## Material for this exercise
_ _ _ _

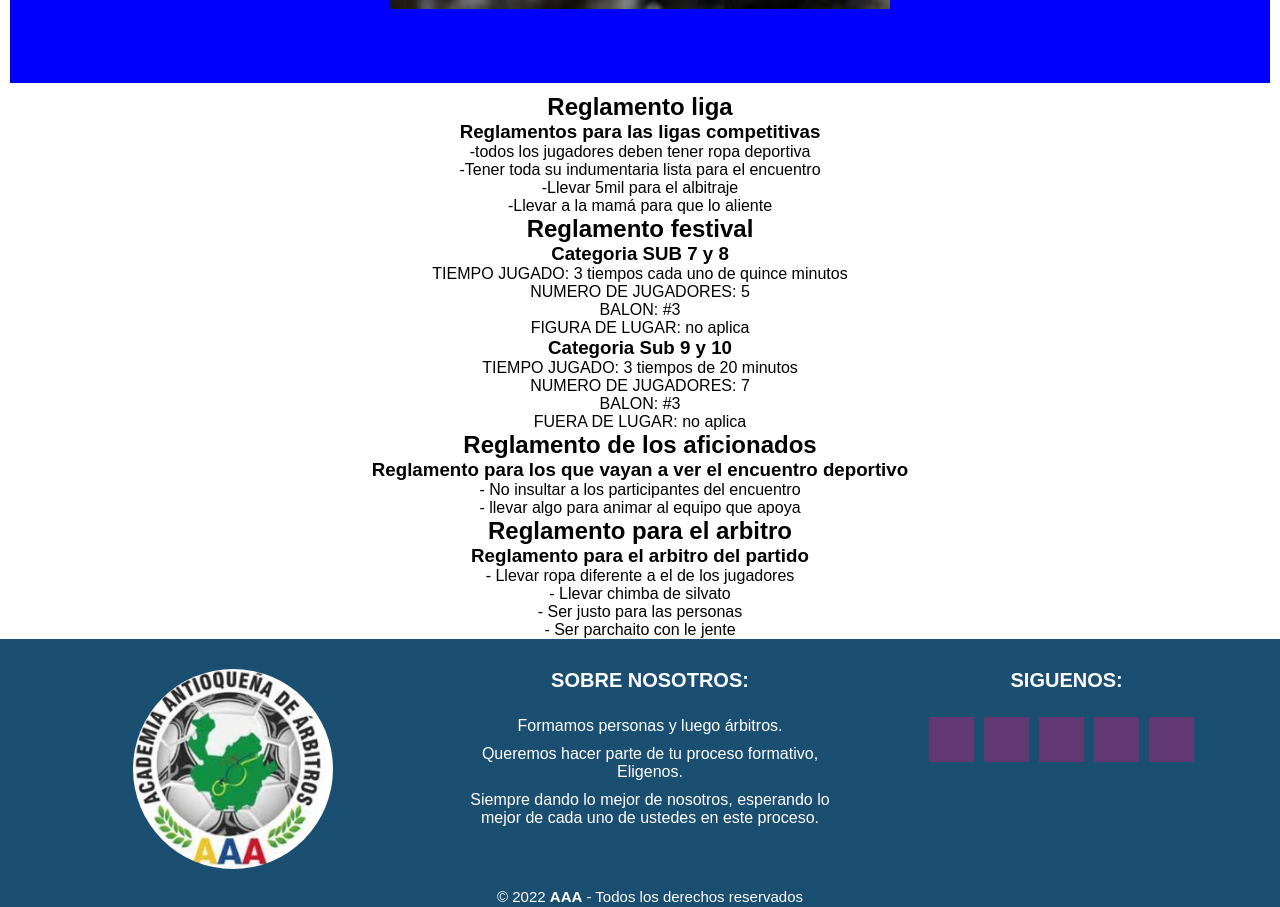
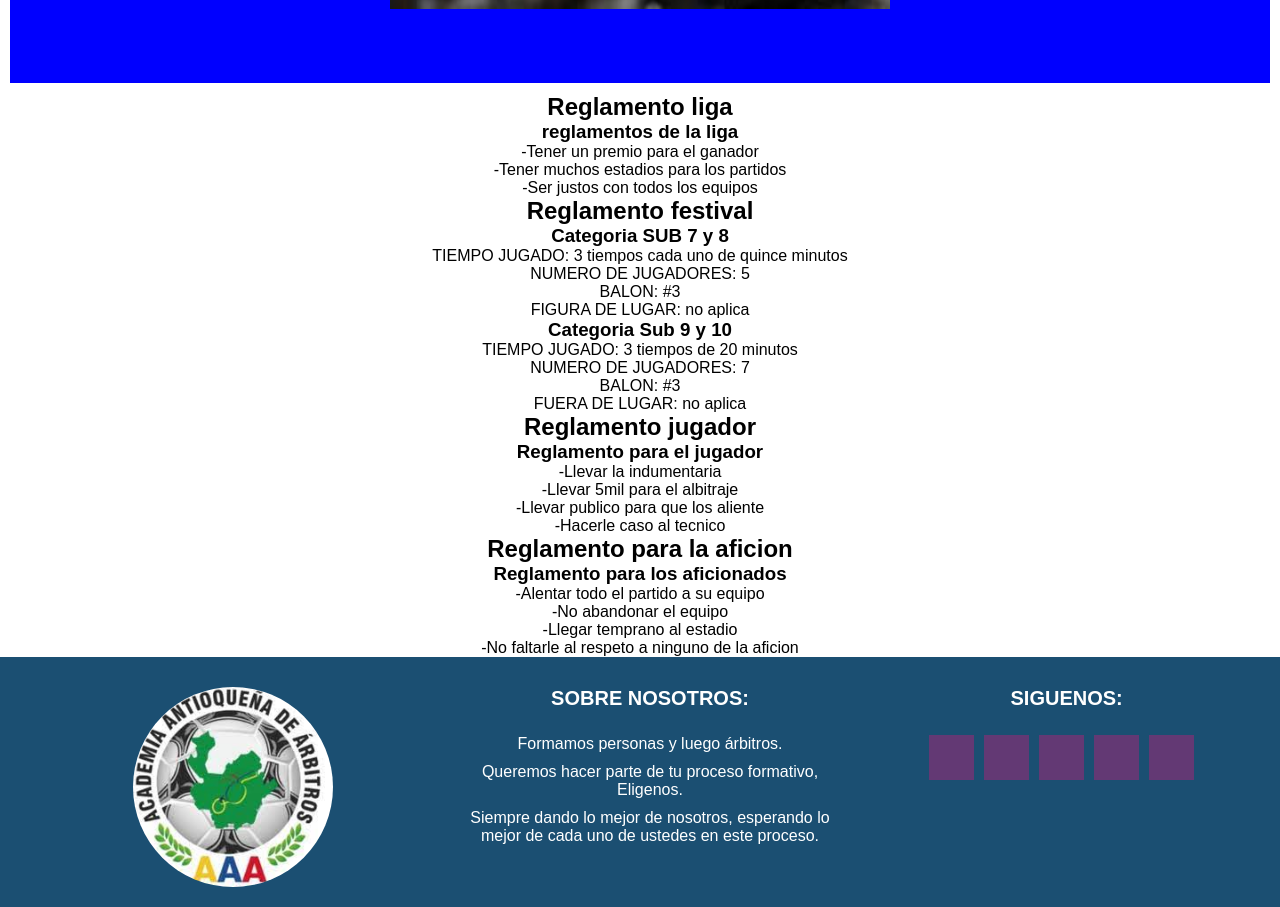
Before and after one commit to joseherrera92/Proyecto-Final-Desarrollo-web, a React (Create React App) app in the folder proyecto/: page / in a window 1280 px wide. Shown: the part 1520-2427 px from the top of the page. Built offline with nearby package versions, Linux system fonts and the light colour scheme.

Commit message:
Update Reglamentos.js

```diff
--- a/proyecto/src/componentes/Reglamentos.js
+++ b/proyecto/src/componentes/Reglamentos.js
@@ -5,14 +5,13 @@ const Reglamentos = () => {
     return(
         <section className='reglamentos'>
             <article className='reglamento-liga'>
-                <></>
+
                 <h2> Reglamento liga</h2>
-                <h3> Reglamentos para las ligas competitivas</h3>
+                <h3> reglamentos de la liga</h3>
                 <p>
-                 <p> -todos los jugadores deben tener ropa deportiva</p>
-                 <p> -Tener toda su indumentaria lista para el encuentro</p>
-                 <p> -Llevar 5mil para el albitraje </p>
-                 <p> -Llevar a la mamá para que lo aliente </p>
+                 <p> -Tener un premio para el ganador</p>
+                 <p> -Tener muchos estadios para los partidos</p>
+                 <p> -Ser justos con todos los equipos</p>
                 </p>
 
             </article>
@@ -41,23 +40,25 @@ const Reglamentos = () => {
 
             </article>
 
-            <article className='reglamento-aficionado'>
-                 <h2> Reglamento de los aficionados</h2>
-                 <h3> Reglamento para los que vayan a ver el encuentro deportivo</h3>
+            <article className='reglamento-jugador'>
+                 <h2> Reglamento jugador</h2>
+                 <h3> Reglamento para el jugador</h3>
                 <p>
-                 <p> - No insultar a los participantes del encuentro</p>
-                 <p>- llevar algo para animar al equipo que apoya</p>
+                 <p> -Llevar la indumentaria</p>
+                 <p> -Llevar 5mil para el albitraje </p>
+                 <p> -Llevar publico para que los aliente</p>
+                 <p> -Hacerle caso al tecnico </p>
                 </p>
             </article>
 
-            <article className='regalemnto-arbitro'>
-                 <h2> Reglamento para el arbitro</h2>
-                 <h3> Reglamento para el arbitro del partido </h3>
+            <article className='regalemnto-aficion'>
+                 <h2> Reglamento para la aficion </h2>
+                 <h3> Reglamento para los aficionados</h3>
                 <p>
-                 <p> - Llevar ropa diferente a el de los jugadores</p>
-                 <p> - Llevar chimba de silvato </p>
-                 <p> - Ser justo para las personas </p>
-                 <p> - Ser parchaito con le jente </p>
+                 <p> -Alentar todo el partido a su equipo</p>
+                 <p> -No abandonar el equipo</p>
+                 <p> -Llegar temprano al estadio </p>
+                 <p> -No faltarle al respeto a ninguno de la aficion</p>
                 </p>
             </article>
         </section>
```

_ _ _ _

## What to do
Please report how many lines in the records above contain the word "className", and give nothing but the number.

## Answer to the exercise
6